Jean-Pierre continues to surprise and delight. Irancy is the only appellation allowed a second red grape – César. Sounds familar, the Romans brought it with them. This wine has a pinot nose but something darker lurks. Quite firm. “A bit green now, but will much develop over 5 years.” Pinot here can be a bit thin by itself, César adds some firmness.
Givry, Les Teppes, Domaine Michel Sarrazin et fils 2016.
Quite firm on the nose and darkish swirled in the glass. (Even some powerful pinots can be palish to look at). In the mouth this wine is cool and refined with a nice level of juicy fruit. Easy to drink with fine tannins. “Elegant. Very young, from a good vintage. Needs 4-5 years”
Santenay, Comme Dessus, Domaine Roux Père et fils, 2016.
A tiny fifth generation family estate. 100% pinot, hand-picked, traditional vinification in vats. Matured in one-third new oak barrels for 15 months. Pure pinot nose, soft fruit still a bit firm in the mouth. “More austere, more concentrated, lots of fruit but a tight young wine needing 4-5 years.”
Fixin, Crais de Chêne Domaine René Boumier 2015.
50-year-old vines, organic certified. Aged 18 months in one-third new oak. (More than 3 years old the barrels contribute not much in extra complexity). A bit chalky and minerally on the nose, with a super surge of dark fruits in the mouth. Full complex and lengthy. Delicate tannins. “From fantastic terroir in Fixin, the little brother of Gevrey Chambertin. Blackberry black currants. The tannins are important. You need some but not too firm. Make the wine dry and delicate in the mouth. They should be soft so you go for a second glass.”
Such is the allure of pinot noir and chardonnay at their best we should all be content, well if not quite content, at least welcoming to the offerings of it’s more modest appellations.

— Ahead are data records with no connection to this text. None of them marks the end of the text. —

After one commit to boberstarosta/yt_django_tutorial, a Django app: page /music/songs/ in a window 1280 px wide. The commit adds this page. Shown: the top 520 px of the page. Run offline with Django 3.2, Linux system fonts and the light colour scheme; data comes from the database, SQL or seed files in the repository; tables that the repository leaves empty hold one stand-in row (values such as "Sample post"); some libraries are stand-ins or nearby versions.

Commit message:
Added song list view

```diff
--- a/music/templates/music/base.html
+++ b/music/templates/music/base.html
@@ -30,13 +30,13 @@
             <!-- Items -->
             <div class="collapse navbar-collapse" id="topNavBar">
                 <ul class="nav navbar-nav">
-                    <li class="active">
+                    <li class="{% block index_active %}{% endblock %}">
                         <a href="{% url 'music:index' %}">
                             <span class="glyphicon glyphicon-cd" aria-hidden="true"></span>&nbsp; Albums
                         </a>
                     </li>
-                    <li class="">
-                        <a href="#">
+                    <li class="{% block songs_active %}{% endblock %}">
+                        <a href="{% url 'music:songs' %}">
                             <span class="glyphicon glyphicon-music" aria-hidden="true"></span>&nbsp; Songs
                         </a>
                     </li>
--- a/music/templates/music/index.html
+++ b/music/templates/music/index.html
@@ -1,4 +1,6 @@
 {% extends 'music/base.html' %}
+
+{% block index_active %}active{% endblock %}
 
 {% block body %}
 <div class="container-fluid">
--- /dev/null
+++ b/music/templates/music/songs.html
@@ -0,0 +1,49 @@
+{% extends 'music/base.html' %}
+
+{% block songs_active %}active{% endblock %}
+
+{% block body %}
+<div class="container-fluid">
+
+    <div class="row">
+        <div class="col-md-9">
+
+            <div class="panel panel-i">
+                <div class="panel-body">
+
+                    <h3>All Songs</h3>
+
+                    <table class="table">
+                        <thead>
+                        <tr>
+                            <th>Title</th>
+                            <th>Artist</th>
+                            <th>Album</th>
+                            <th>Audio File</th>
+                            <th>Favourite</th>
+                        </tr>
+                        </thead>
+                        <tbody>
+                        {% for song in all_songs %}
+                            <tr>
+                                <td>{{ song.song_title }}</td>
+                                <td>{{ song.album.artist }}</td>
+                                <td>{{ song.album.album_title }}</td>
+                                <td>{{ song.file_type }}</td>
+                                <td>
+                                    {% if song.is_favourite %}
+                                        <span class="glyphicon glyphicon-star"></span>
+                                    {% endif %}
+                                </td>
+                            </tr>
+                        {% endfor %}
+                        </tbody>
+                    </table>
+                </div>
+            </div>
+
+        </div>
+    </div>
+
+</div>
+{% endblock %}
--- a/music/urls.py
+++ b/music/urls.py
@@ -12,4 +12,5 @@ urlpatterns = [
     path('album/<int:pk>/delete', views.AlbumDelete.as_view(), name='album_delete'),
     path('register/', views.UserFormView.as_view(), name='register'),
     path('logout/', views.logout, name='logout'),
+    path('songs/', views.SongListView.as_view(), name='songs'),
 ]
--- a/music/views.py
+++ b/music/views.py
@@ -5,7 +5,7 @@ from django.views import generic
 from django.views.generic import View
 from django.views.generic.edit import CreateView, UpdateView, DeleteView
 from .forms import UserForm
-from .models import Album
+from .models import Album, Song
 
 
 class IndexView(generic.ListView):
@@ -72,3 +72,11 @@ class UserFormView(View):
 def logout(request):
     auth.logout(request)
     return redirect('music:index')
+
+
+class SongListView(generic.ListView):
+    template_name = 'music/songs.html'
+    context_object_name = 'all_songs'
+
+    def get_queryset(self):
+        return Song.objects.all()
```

Thanks to Jean Pierre, we looked at just eight, but there will be many more of village quality in your bottle shop. A steady stream of delights. These ones would cost a fraction of the Grands Crus, not cheap but certainly in the ‘affordable between friends’ range for true believers.